## What you have to do
When you copy the data that follows, reproduce every word exactly and leave out the images.

## Input data
○ ○ ○
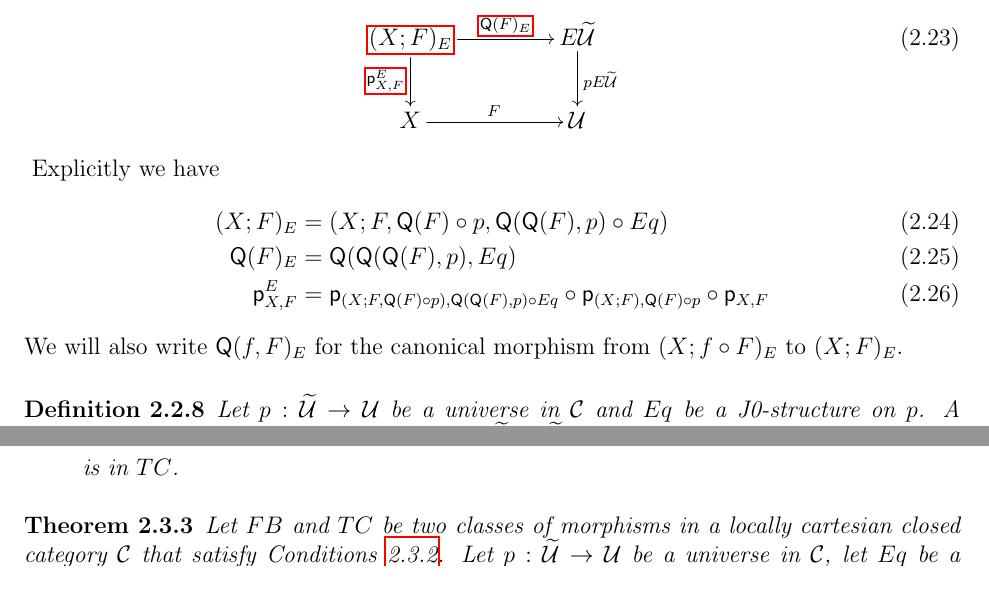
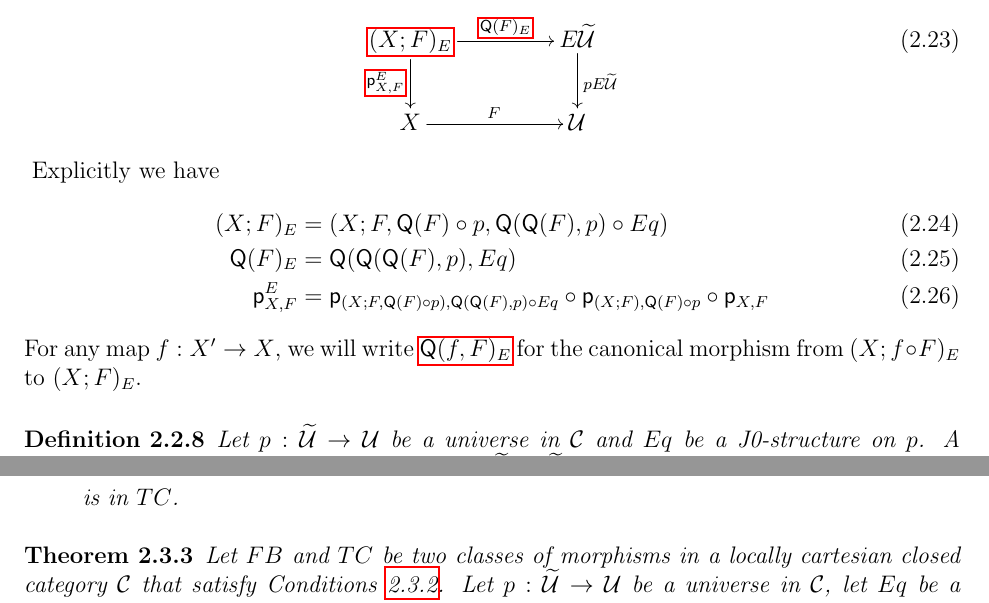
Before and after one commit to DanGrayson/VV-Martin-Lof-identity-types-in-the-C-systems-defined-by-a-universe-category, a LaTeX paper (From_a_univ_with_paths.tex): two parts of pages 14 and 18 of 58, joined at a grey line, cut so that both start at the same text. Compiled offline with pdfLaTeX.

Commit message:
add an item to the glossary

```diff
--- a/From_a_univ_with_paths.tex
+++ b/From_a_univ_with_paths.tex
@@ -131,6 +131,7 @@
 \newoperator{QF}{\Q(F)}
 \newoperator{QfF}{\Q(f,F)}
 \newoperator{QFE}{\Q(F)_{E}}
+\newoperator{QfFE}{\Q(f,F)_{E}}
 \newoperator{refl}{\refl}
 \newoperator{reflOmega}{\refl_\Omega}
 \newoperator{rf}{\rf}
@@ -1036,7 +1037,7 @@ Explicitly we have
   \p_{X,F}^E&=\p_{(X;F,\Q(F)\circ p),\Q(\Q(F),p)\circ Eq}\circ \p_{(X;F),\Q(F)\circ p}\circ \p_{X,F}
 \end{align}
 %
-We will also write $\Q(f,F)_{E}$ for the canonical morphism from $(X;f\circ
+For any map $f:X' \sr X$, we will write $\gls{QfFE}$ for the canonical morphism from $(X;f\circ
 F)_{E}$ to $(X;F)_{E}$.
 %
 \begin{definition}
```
○ ○ ○
## Completed exercise
Before and after one commit to DanGrayson/VV-Martin-Lof-identity-types-in-the-C-systems-defined-by-a-universe-category, a LaTeX paper (From_a_univ_with_paths.tex): two parts of pages 14 and 18 of 58, joined at a grey line, cut so that both start at the same text. Compiled offline with pdfLaTeX.

Commit message:
add an item to the glossary

```diff
--- a/From_a_univ_with_paths.tex
+++ b/From_a_univ_with_paths.tex
@@ -131,6 +131,7 @@
 \newoperator{QF}{\Q(F)}
 \newoperator{QfF}{\Q(f,F)}
 \newoperator{QFE}{\Q(F)_{E}}
+\newoperator{QfFE}{\Q(f,F)_{E}}
 \newoperator{refl}{\refl}
 \newoperator{reflOmega}{\refl_\Omega}
 \newoperator{rf}{\rf}
@@ -1036,7 +1037,7 @@ Explicitly we have
   \p_{X,F}^E&=\p_{(X;F,\Q(F)\circ p),\Q(\Q(F),p)\circ Eq}\circ \p_{(X;F),\Q(F)\circ p}\circ \p_{X,F}
 \end{align}
 %
-We will also write $\Q(f,F)_{E}$ for the canonical morphism from $(X;f\circ
+For any map $f:X' \sr X$, we will write $\gls{QfFE}$ for the canonical morphism from $(X;f\circ
 F)_{E}$ to $(X;F)_{E}$.
 %
 \begin{definition}
```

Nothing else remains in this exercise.